The very thought of “gluten” can cloud the mind with doubts. However, what we do need to know is that gluten is a highly misunderstood food component. It is a naturally occurring protein found in grains, mainly wheat. The chewiness and crustiness of baked foods such as bread and cakes can be attributed to the presence of gluten in them. Gluten is also present in cereal grains such as oats, barley, and rye.
Do You Need to be on a Gluten-Free Diet?
Not unless you are suffering from the Celiac disease. Gluten damages the cells of the intestines of those suffering from this disease. Also, gluten-intolerant people should strictly stay away from foods containing gluten. Those either suffering from gluten intolerance or the Celiac disease experience the following symptoms on consuming gluten based foods: headaches, gastrointestinal discomfort, nausea, diarrhea, and abdominal bloating.
It’s not uncommon to see people who are drastically giving up the intake of gluten based foods, despite being tolerant to it. However, experts say that giving up gluten means giving up the other nutrients as well which the body needs. Naturally occurring gluten is mainly found in wheat-based whole grains such as spelt, farro, bulgur, triticale, and kamut, which are rich in fiber, iron, minerals, and a host of the “B” vitamins. Gluten, in isolation contains negligible nutritional value, but reducing the intake of wheat-based foods containing natural gluten, may lead to nutritional deficiencies in the long run.

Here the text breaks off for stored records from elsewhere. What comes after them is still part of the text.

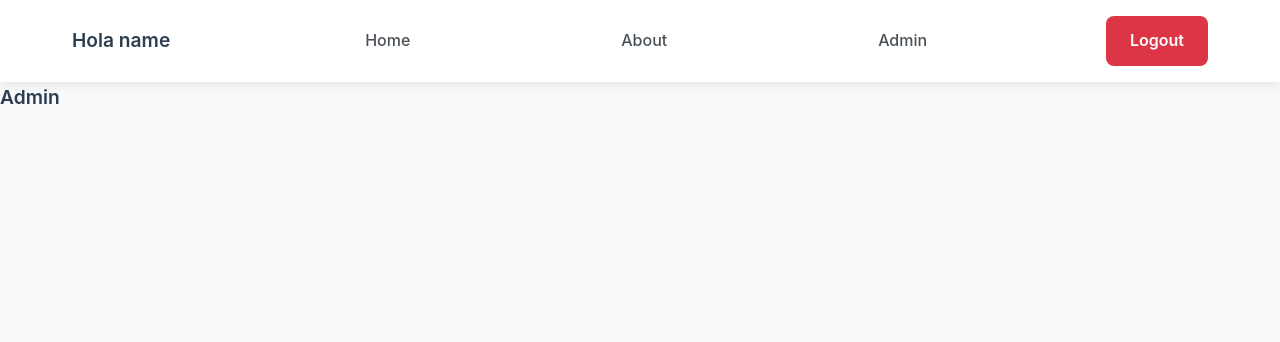
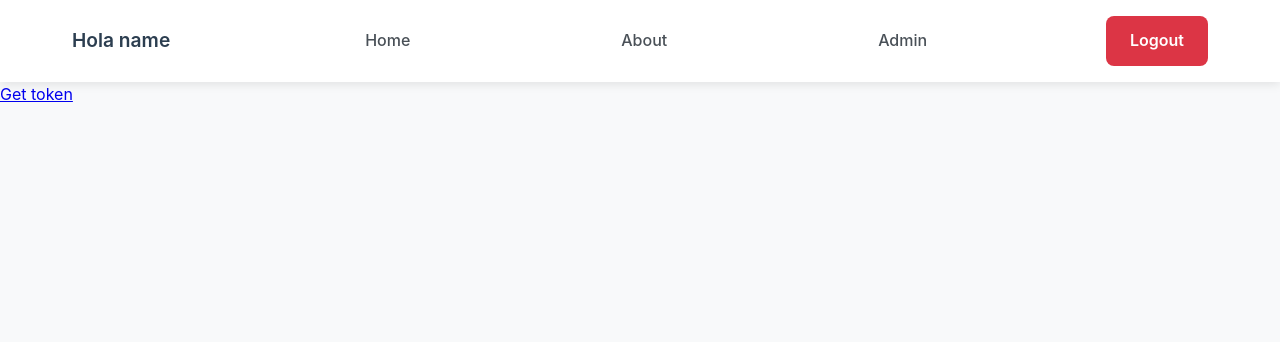
Before and after one commit to cdiazcod17/examenFinalCarlosDiaz, a Flask app: page /auth in a window 1280 px wide. Shown: the top 342 px of the page. Run offline with Flask 3, Linux system fonts and the light colour scheme; the visitor is signed in with stand-in values (Sample User, id 1).

Commit message:
admin token implemented

```diff
--- a/src/app.py
+++ b/src/app.py
@@ -5,6 +5,7 @@ sys.path.insert(0, os.path.dirname(os.path.abspath(__file__)))
 from dotenv import load_dotenv
 from flask_jwt_extended import create_access_token,get_jwt,jwt_required,JWTManager
 from database.database import getConexion
+from datetime import timedelta
 
 from routes.auth import auth_route
 from routes.profile import profile_route
@@ -14,7 +15,9 @@ load_dotenv()
 app = Flask(__name__)
 app.secret_key=os.getenv('SECRETKEY')
 jwt = JWTManager(app)
+
 app.config["JWT_SECRET_KEY"] = os.getenv('JWT_SECRET_KEY')
+app.config['JWT_ACCESS_TOKEN_EXPIRES'] = timedelta(minutes=20)
 
 app.register_blueprint(auth_route)
 app.register_blueprint(profile_route)
--- a/src/routes/auth.py
+++ b/src/routes/auth.py
@@ -1,4 +1,4 @@
-from flask import redirect,render_template,Blueprint,session,request,flash,url_for
+from flask import redirect,render_template,Blueprint,session,request,flash,url_for,jsonify
 from flask_jwt_extended import create_access_token,get_jwt,jwt_required
 from werkzeug.security import generate_password_hash,check_password_hash
 from database.database import getConexion
@@ -117,9 +117,6 @@ def login_form():
             flash('usuario no existe por favor verifique los datos','danger')
             return redirect(url_for('auth_route.login'))
 
-        data = {"user_id":user['id'],"email":email}
-        token = create_access_token(identity=data)
-
         session['user_id'] = user['id']
         session['email'] = user['email']
         session['rol'] = user['rol']
@@ -168,3 +165,16 @@ def auth_dashboard():
         flash('Acceso no autorizado','danger')
         return redirect(url_for('profile_route.profile'))
     return render_template('admin.html')
+
+@auth_route.route('/auth/token',methods = ['GET'])
+def gen_token():
+
+    if not 'rol' in session:
+        return jsonify({"message":"Por favor inicie sesion desde login"}),400
+
+    if session['rol'] == 'user':
+        return jsonify({"message":"No autorizado"}),400
+
+    data = {"user_id":session['user_id'],"email":session['email']}
+    token = create_access_token(identity=data)
+    return jsonify({"message":"ok, token creado","token":token}),200
--- a/src/templates/admin.html
+++ b/src/templates/admin.html
@@ -5,6 +5,8 @@
 
 {% block content %}
 
-<h1>Admin</h1>
+<div>
+    <a href="{{url_for('auth_route.gen_token')}}">Get token</a>
+</div>
 
 {% endblock %}
```
Also changed, not shown: src/routes/admin.py (added, +8 -0 lines).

A Gluten-free Diet Helps in Weight Loss: A Myth
Total elimination of gluten calls for an entirely new diet, which means giving up on the diet that one has been used to, so far. Research has shown that gluten-free foods often lack in vital nutrients such as magnesium, vitamin B, zinc, fiber, iron, and even calcium. So going on a 100% gluten-free diet for prolonged periods may do more harm than good.
The initial effects of consuming gluten-free foods can be rather encouraging. People tend to feel more active, feel and look better while on a gluten-free diet because of the absence of starch and carbohydrates, that are known to create lethargy. Going on a gluten-free diet does not aid in weight loss, because most gluten-free foods contain either the same amount or perhaps more calories than those containing gluten.
Giving Up on Processed Foods Better than Going Gluten-Free
A gluten-free diet is best recommended for those suffering from gluten intolerance or the Celiac disease. One of the best ways of deriving optimum nutrition from foods is to eat a balanced diet that has the best combination of carbohydrates, proteins, fats, and vitamins. Doing away with wheat completely is not advisable if you do not suffer from gluten-intolerance.
The gluten-free foods available in supermarkets are highly processed and are generally loaded with saturated fats. So before you feel that consuming a packed food product that clearly mentions being “gluten-free” would do you good, think again.
Tantalizing foods such as cakes, cookies, biscuits, and crackers besides containing gluten, contain negligible or no nutritional value. So, giving up on these food products is definitely beneficial to one’s health. While gluten in itself has limited health benefits, giving up on gluten by eliminating wheat and whole grains from one’s daily diet, may lead to serious nutritional deficiencies.
Sanjana Roy is a content writer with Transparency Market Research, a market intelligence firm based in the U.S. While her job profile entails writing on various global industry segments, her area of interest is food and beverages. She is especially interested in exploring trend-setting ideas that will define the food industry of the future, with a focus on health issues, new consumption trends and patterns, and the “food culture” that prevails today.